Task to carry out:
For the word "engine", search the records and show each line in which it occurs.
________________________________________
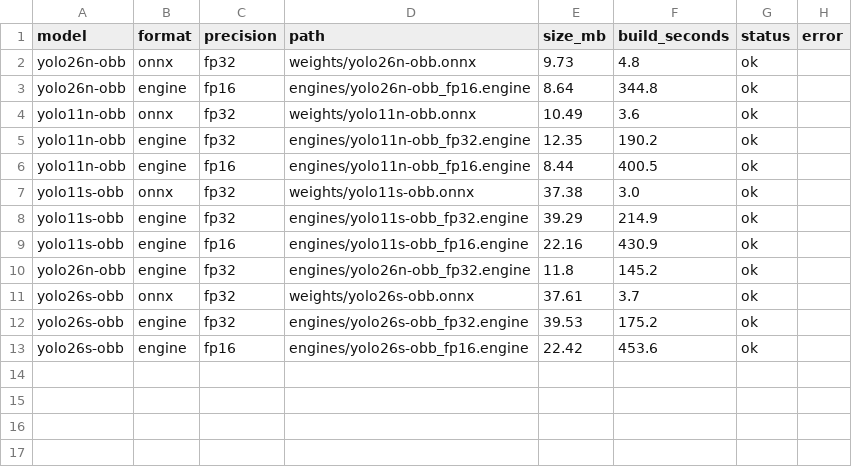
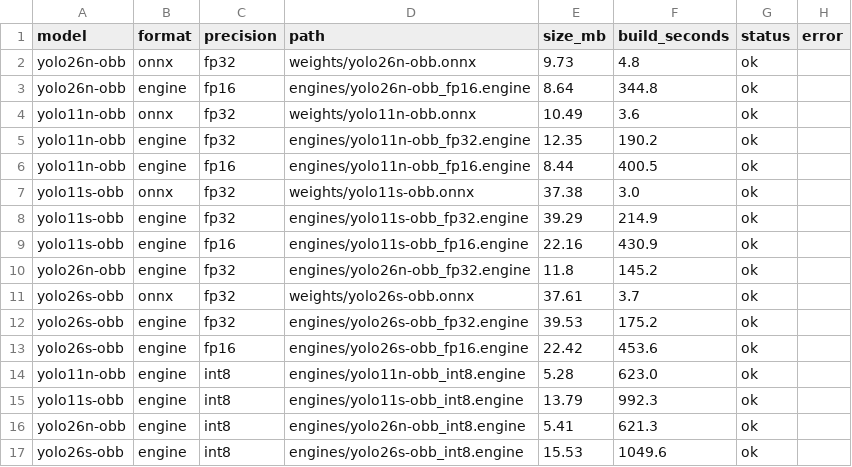
Before and after one commit to Muhammad-Ali-007/yolo-tensorrt-benchmark, a CSV file: results/export_results.csv, drawn as a sheet; the diff names each change by its address in the sheet, - before the commit and + after, or states it on an @@ line.

```diff
--- a/results/export_results.csv
+++ b/results/export_results.csv
+row 14: yolo11n-obb | engine | int8 | engines/yolo11n-obb_int8.engine | 5.28 | 623.0 | ok
+row 15: yolo11s-obb | engine | int8 | engines/yolo11s-obb_int8.engine | 13.79 | 992.3 | ok
+row 16: yolo26n-obb | engine | int8 | engines/yolo26n-obb_int8.engine | 5.41 | 621.3 | ok
+row 17: yolo26s-obb | engine | int8 | engines/yolo26s-obb_int8.engine | 15.53 | 1049.6 | ok
```
Also changed, not shown: results/accuracy_results.csv, 8 other files.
________________________________________
Task result:
+row 14: yolo11n-obb | engine | int8 | engines/yolo11n-obb_int8.engine | 5.28 | 623.0 | ok
+row 15: yolo11s-obb | engine | int8 | engines/yolo11s-obb_int8.engine | 13.79 | 992.3 | ok
+row 16: yolo26n-obb | engine | int8 | engines/yolo26n-obb_int8.engine | 5.41 | 621.3 | ok
+row 17: yolo26s-obb | engine | int8 | engines/yolo26s-obb_int8.engine | 15.53 | 1049.6 | ok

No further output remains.